It was 1973 in Jerusalem. I was 21 years old walking through the Arab section of the Old City. I was sporting a massive afro and wearing an army jacket with the name “Elder” above the pocket, a gift from my little brother who was serving.

I heard footsteps, so I stopped, turned around and saw about 10 smiling kids following me. I kept walking until I heard louder footsteps. I stopped, turned around and saw maybe 20 kids following me. I kept walking until I heard even more footsteps. Now there were 50 kids. So, I stopped, turned around and smiled, and they surrounded me. I then conducted a sort of press conference. One kid spoke pretty fluent English.

“Do you know Muhammad Ali?” I was asked.

Larry Elder

“Personally?” I said. “No.”

About a third of the kids left.

“Do you know Angela Davis?” I was asked next.

“Personally? No.”

Another third left.

“Do you know karate?” I was then asked.


The rest of the kids left. I was not asked about Martin Luther King. I was not asked about George Washington or Thomas Jefferson. I was not asked about the U.S. Constitution or the U.S. Civil War.

Why was I asked about Muhammad Ali? It was not just that the heavyweight champion was arguably the most famous person in the world. It was that this most famous person in the world converted to Islam and rejected Christianity. Therefore, to these kids, he was a superhero. As for Angela Davis, she is an American communist who, in a widely publicized trial, was tried and acquitted of murder and kidnapping charges in connection to an assault on a courthouse in California. And on walls all over the city there were posters of American martial arts movies. This explained the question about karate.

I often think about this, but even more so after Oct. 7, when Hamas murdered over 1,000 Israelis, many raped and their bodies mutilated. Israeli Prime Minister Benjamin Netanyahu vowed to “defeat Hamas.”
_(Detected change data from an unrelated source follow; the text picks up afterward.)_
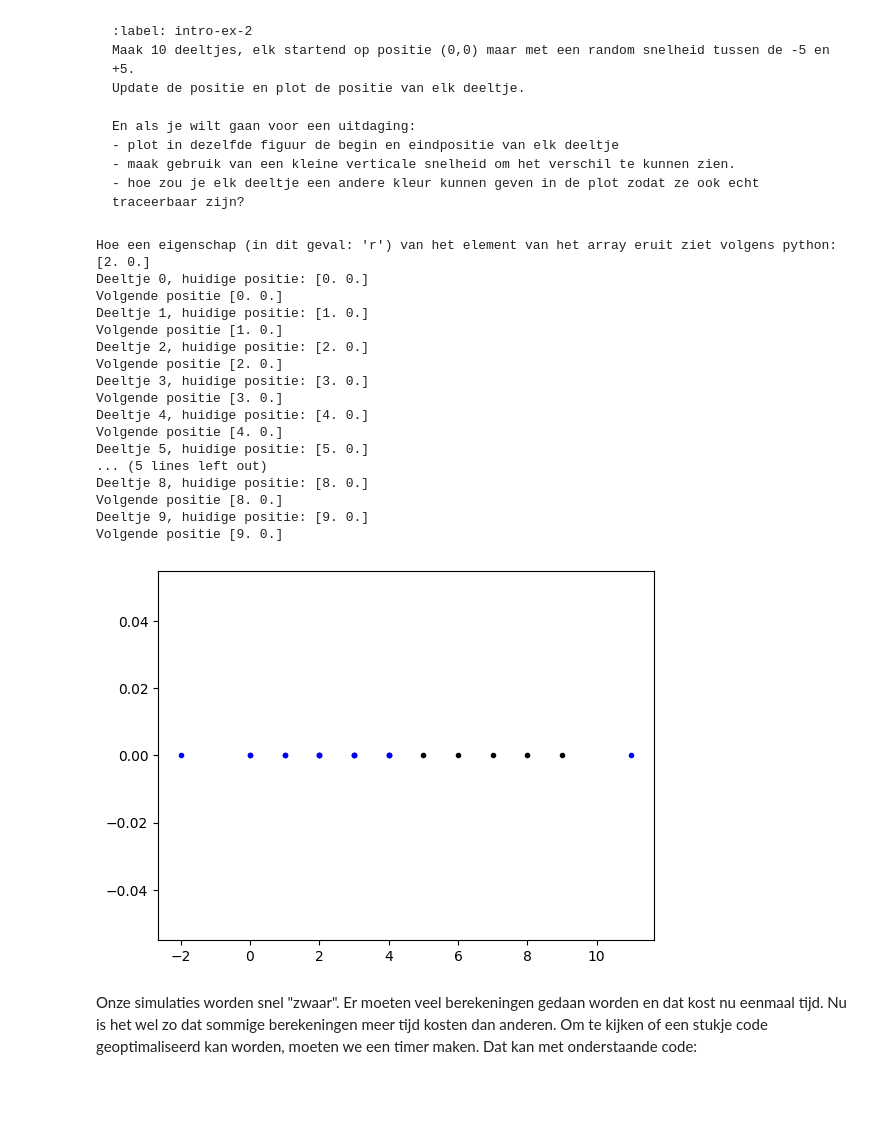
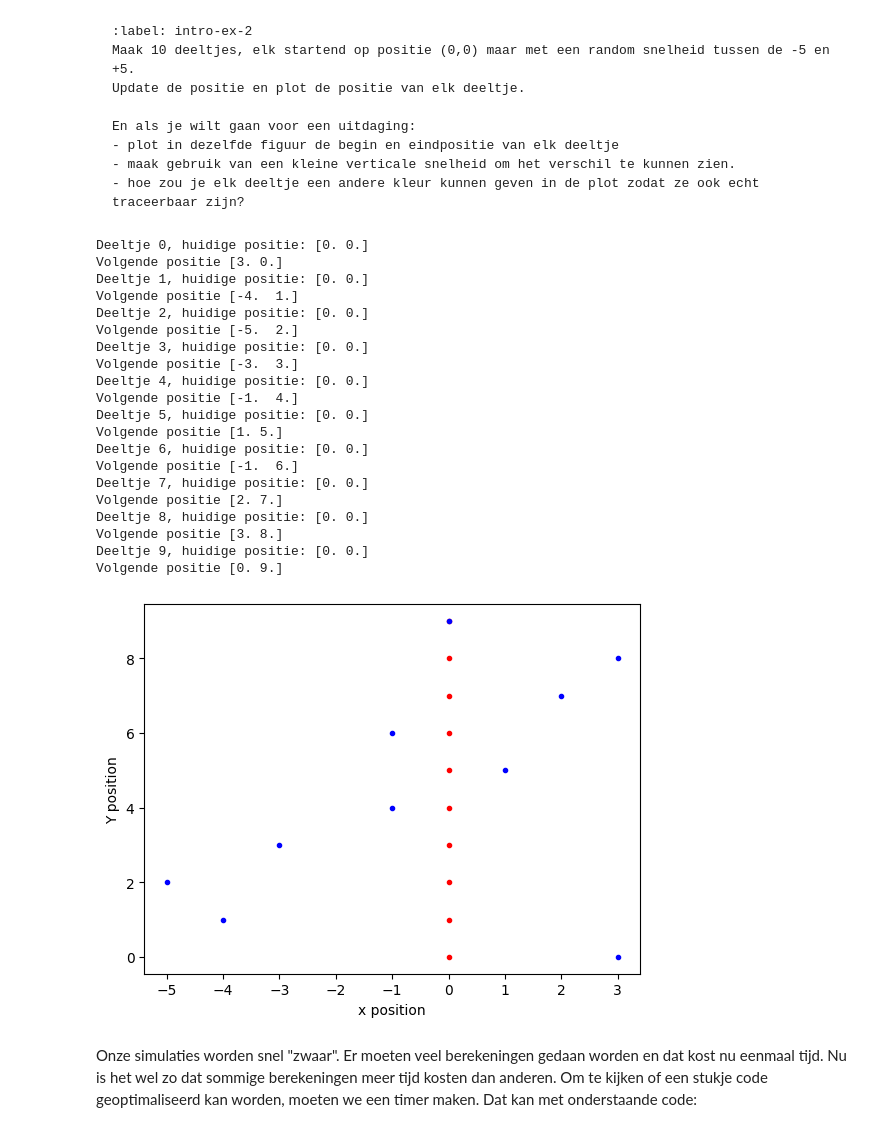
Before and after one commit to MatthiasGrablowitz/-Groepsnaam18-, a Jupyter notebook: Content/PySim/1_intro_sim.ipynb, the cells around one changed output. Drawn from its saved outputs; the diff is of its cells as text; code cells hidden in the pictures; blank space fills up the shorter version.

```diff
--- a/Content/PySim/1_intro_sim.ipynb
+++ b/Content/PySim/1_intro_sim.ipynb
@@ -32,6 +32,11 @@ class ParticleClass:
     def update_position(self,dt):
         """Werk de positie van het deeltje bij op basis van zijn snelheid en tijdstap dt."""
         self.r += self.v * dt
+        return
+
+    def toString(self):
+        print("Massa:", self.m, ", snelheid:", self.v, ", positie:",self.r)
+        return
 
 print(ParticleClass)
 # %% [output]
@@ -172,49 +191,51 @@ En als je wilt gaan voor een uitdaging:
 # %%
 #your code/answer
 
 # Deeltjes met de bijbehorende klasse
+import random
+
+
 deeltjes_array = []
 
-for beginnende_x in range(10):
-    deeltjes_array.append(ParticleClass(m=2.0, v=[np.random.randint(-5,6),0], r=[beginnende_x, 0.0], R=1.0))
-print("Hoe een eigenschap (in dit geval: 'r') van het element van het array eruit ziet volgens python: " + str(deeltjes_array[2].v))
+# 10 deeltjes met positie (0,0) en snelheid -5 en 5
+for i in range(10):
+    deeltjes_array.append(ParticleClass(m=2.0, v=[np.random.randint(-5,6),i], r=[0.0, 0.0], R=1.0))
+    # deeltjes_array[i].toString()
 
-# Plot
+# (Uitdagende plot)
 plt.figure()
-for deeltje in deeltjes_array:
-    plt.plot(deeltje.r[0], deeltje.r[1], 'k.')
-
-for particle, deeltjes_object in enumerate (deeltjes_array):
-    print("Deeltje " + str(particle) + ", huidige positie: " + str(deeltjes_object.r))
+for deeltjesnummer, deeltjes_object in enumerate (deeltjes_array):
+    color = (random.random(), random.random(), random.random())
+    print("Deeltje " + str(deeltjesnummer) + ", huidige positie: " + str(deeltjes_object.r))
+    plt.plot(deeltjes_object.r[0], deeltjesnummer, color=color)
+    deeltjes_object.update_position(1.0)
     print("Volgende positie " + str(deeltjes_object.r))
-    deeltjes_object.update_position(1.0)
-    plt.plot(deeltjes_object.r[0], deeltjes_object.r[1], 'b.')
-
+    plt.plot(deeltjes_object.r[0], deeltjes_object.r[1], color=color)
+    plt.xlabel("x position")
+    plt.ylabel("Y position")
 plt.show()
-
-# # Uitdagende plot
-# plt.figure()
-# for deeltje in deeltjes_array:
-#     plt.plot(
 # %% [output]
-Hoe een eigenschap (in dit geval: 'r') van het element van het array eruit ziet volgens python: [2. 0.]
 Deeltje 0, huidige positie: [0. 0.]
-Volgende positie [0. 0.]
-Deeltje 1, huidige positie: [1. 0.]
-Volgende positie [1. 0.]
-Deeltje 2, huidige positie: [2. 0.]
-Volgende positie [2. 0.]
-Deeltje 3, huidige positie: [3. 0.]
 Volgende positie [3. 0.]
-Deeltje 4, huidige positie: [4. 0.]
-Volgende positie [4. 0.]
-Deeltje 5, huidige positie: [5. 0.]
-... (5 lines left out)
-Deeltje 8, huidige positie: [8. 0.]
-Volgende positie [8. 0.]
-Deeltje 9, huidige positie: [9. 0.]
-Volgende positie [9. 0.]
+Deeltje 1, huidige positie: [0. 0.]
+Volgende positie [-4.  1.]
+Deeltje 2, huidige positie: [0. 0.]
+Volgende positie [-5.  2.]
+Deeltje 3, huidige positie: [0. 0.]
+Volgende positie [-3.  3.]
+Deeltje 4, huidige positie: [0. 0.]
+Volgende positie [-1.  4.]
+Deeltje 5, huidige positie: [0. 0.]
+Volgende positie [1. 5.]
+Deeltje 6, huidige positie: [0. 0.]
+Volgende positie [-1.  6.]
+Deeltje 7, huidige positie: [0. 0.]
+Volgende positie [2. 7.]
+Deeltje 8, huidige positie: [0. 0.]
+Volgende positie [3. 8.]
+Deeltje 9, huidige positie: [0. 0.]
+Volgende positie [0. 9.]
-[figure, old version]
+[figure, new version]
 # %% [markdown]
 Onze simulaties worden snel "zwaar".
 Er moeten veel berekeningen gedaan worden en dat kost nu eenmaal tijd.
```
Also changed, not shown: parts of 4 cells of this notebook.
But how do you defeat an ideology? The hatred of Israel and of Jews is instilled in the Palestinians from birth. Antisemitism is taught in schools, in mosques, in music, in television shows, in the news, in movies and, of course, in the speeches of political leaders.

Israel no longer “occupies” Gaza, having left in 2005. Gaza held elections, and Hamas has been in charge. As to who is currently in charge of Gaza, this is from the BBC:

“Ismail Haniyeh is widely considered Hamas’s overall leader. A prominent member of the movement in the late 1980s, Israel imprisoned Haniyeh for three years in 1989 as it cracked down on the first Palestinian uprising.

“He was then exiled in 1992 to a no-man’s-land between Israel and Lebanon, along with a number of Hamas leaders. After a year in exile, he returned to Gaza. In 1997 he was appointed head of the office of Hamas’s spiritual leader, strengthening his position.

“Haniyeh was appointed Palestinian prime minister in 2006 by President Mahmoud Abbas after Hamas won the most seats in national elections, but was dismissed a year later after the group ousted Mr. Abbas’ Fatah party from the Gaza Strip in a week of deadly violence. …

“He was elected head of Hamas’s political bureau in 2017. In 2018, the US Department of State designated Haniyeh a terrorist. He has lived in Qatar for the past several years.”

How do Palestinians feel about Oct. 7? According to a December 2023 article in Reuters: “Almost three in four Palestinians believe the October 7 attack was correct, and the ensuing Gaza war has lifted support for the Islamist group both there and in the West Bank, a survey from a respected Palestinian polling institute found. … Seventy-two percent of respondents said they believed the Hamas decision to launch the cross-border rampage in southern Israel was ‘correct’ given its outcome so far, while 22% said it was ‘incorrect.’ The remainder were undecided or gave no answer.”

Netanyahu claims that half of the Hamas fighters have been killed or wounded out of a pre-Oct. 7 force of 30,000. But how do you kill or wound a deeply embedded culture of hate?

Larry Elder is a bestselling author and nationally syndicated radio talk-show host. To find out more about Larry Elder, or become an “Elderado,” visit Follow Larry on Twitter @larryelder. To read features by other Creators Syndicate writers and cartoonists, visit the Creators Syndicate webpage at